### Exercise directions:
Go through the data and say how many lines include the string "auto"; return only the figure.

##### Provided data #####

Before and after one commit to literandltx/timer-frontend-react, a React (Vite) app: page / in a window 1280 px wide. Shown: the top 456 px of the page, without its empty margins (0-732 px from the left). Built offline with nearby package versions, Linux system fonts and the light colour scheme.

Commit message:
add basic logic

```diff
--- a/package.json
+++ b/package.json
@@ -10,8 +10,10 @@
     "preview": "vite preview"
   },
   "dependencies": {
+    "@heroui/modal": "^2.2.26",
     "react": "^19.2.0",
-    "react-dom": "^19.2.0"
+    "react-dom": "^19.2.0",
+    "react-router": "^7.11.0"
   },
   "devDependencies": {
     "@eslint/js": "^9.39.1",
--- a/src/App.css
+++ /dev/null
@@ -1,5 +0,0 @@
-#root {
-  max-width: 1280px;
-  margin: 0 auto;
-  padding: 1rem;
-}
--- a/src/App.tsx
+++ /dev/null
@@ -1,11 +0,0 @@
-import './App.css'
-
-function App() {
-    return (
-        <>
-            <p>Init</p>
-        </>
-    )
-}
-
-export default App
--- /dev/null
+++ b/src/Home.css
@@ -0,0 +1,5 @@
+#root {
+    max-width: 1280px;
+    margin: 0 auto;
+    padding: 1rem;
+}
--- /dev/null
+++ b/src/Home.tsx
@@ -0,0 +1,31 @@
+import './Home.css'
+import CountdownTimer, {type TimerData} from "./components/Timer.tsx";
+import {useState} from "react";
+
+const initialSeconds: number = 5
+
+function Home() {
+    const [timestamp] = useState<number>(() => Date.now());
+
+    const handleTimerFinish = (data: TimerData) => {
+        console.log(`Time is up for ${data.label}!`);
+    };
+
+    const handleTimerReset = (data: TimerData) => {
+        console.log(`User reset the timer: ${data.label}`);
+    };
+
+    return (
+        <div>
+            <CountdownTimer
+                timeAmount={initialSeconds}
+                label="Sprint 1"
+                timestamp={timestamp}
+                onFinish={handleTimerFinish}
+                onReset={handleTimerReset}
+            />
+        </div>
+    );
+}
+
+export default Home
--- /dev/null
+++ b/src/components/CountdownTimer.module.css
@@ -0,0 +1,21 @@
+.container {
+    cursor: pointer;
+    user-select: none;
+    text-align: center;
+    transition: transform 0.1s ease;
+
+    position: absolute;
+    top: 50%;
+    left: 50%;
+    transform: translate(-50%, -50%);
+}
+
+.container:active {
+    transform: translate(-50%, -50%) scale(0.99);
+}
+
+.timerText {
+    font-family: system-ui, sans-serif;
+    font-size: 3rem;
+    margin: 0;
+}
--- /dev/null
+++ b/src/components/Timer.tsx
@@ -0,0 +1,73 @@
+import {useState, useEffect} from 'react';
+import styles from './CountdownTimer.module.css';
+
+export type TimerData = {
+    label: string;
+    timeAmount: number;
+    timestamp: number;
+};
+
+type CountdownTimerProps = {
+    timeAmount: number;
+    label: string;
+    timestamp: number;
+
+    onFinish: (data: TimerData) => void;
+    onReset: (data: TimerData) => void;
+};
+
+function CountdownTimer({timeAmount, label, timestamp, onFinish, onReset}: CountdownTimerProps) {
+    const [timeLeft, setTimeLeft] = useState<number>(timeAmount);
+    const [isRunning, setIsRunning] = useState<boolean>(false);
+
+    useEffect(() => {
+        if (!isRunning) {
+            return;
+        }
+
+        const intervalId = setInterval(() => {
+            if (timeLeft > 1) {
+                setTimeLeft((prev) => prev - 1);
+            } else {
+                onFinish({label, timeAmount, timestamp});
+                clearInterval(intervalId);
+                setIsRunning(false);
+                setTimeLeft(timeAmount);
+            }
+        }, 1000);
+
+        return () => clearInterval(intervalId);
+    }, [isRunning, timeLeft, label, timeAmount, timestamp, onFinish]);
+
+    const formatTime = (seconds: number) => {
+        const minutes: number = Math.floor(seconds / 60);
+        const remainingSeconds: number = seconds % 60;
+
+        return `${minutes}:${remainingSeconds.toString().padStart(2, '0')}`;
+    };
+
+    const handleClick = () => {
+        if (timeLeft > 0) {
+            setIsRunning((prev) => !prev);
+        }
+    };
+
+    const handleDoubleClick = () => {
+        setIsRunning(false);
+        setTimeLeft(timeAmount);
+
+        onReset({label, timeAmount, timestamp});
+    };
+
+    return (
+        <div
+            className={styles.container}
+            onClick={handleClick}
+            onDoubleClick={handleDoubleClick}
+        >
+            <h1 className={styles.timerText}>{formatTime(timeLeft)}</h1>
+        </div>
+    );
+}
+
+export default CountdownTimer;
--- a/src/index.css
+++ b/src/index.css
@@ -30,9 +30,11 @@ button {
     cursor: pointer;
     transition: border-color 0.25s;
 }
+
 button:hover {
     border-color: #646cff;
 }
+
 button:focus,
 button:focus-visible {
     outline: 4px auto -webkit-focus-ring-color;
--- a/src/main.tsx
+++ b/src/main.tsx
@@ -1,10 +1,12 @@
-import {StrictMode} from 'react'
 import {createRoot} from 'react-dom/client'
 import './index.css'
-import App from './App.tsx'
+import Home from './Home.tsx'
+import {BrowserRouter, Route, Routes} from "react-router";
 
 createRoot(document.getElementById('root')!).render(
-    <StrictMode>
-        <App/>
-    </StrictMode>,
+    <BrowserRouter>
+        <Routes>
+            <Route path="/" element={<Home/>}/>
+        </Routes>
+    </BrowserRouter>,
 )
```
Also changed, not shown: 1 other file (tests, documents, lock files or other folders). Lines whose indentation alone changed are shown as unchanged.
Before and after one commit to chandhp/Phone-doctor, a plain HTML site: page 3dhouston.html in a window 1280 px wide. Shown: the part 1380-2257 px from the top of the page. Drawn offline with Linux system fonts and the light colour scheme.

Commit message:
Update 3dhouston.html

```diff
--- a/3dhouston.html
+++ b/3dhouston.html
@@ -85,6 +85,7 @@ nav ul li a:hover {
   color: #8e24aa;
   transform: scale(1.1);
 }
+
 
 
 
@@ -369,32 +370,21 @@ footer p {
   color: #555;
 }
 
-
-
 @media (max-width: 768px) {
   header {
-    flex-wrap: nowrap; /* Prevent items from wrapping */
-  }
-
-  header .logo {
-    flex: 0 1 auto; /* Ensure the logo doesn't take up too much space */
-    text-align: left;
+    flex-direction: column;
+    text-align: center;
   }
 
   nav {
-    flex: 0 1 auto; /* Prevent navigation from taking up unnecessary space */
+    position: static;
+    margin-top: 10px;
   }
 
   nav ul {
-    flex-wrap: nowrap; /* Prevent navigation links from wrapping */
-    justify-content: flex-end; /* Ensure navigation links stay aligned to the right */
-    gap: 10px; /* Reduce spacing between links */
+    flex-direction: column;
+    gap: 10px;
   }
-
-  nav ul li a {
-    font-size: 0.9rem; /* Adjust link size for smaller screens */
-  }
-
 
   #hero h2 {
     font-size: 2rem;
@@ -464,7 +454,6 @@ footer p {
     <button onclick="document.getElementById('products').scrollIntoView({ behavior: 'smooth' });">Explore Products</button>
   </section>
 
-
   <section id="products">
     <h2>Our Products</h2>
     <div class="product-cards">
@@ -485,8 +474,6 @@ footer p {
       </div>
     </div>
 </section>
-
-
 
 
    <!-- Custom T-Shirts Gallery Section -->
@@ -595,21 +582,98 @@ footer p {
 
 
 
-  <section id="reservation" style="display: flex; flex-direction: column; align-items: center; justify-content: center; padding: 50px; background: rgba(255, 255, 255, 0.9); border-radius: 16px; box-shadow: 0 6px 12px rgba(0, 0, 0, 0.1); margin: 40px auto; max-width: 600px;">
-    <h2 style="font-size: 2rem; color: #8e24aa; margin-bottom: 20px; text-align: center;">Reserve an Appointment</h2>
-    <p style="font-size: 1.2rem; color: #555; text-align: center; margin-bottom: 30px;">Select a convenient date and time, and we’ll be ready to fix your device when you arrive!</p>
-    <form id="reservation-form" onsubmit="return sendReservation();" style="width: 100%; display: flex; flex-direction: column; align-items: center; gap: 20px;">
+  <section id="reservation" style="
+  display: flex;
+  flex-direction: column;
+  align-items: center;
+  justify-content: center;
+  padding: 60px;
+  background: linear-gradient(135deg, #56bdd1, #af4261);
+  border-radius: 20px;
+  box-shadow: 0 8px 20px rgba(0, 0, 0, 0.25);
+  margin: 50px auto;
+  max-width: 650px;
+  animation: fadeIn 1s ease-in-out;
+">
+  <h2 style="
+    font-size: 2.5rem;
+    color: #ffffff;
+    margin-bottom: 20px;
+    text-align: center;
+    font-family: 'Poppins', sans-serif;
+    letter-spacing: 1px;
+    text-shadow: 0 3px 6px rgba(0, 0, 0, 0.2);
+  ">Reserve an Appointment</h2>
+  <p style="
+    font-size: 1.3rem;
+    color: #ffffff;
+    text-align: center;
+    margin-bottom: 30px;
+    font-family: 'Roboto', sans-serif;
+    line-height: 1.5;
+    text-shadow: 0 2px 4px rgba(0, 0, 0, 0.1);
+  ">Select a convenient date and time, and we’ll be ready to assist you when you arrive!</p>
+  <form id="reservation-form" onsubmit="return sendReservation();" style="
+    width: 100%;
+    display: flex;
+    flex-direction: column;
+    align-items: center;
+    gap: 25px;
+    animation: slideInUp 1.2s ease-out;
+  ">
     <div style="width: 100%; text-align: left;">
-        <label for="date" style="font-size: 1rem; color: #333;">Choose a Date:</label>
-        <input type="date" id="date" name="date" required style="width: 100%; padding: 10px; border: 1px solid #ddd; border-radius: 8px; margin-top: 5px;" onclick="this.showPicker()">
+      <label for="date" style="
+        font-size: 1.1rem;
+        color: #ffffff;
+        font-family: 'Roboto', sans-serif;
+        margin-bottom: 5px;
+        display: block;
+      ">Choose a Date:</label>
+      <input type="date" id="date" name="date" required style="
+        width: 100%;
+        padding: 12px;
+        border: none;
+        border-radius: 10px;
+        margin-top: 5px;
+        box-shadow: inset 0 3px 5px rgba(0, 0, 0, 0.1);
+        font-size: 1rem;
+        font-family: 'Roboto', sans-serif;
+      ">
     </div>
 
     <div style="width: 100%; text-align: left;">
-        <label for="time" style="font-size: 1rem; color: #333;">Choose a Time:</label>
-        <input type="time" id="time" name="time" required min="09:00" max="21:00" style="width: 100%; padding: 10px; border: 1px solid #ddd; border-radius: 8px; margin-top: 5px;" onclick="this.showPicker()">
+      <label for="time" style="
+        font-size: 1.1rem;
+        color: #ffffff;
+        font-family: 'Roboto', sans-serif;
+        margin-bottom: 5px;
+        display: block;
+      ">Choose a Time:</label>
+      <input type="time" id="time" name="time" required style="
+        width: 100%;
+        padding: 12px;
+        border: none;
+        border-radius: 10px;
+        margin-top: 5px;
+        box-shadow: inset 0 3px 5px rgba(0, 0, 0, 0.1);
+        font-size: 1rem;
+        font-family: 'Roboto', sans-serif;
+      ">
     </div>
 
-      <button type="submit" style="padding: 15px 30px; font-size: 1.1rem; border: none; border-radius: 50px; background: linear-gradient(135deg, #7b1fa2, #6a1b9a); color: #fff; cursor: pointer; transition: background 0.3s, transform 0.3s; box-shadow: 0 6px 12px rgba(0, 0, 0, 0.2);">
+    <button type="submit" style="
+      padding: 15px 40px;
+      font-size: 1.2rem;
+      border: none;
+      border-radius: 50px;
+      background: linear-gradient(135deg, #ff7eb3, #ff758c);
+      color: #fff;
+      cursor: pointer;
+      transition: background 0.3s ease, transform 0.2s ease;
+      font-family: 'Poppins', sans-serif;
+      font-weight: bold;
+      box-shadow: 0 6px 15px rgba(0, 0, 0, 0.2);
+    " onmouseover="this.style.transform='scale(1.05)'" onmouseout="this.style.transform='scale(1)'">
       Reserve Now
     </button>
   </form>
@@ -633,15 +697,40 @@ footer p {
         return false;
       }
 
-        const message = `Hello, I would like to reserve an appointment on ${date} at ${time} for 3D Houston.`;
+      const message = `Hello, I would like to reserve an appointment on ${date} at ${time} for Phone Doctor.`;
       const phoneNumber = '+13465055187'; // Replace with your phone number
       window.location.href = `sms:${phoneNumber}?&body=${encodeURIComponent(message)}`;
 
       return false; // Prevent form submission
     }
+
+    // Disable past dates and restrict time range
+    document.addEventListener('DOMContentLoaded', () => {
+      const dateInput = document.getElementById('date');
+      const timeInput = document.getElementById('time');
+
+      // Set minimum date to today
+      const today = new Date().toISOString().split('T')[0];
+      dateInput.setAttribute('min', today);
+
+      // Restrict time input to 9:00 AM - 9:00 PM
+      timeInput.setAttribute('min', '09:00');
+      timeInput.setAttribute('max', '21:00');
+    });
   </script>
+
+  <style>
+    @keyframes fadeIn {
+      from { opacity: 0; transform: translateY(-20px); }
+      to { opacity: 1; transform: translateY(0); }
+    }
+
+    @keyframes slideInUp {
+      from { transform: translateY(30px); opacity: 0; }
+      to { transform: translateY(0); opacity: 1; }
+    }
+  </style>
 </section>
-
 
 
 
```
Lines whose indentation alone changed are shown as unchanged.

#####

### Response:
7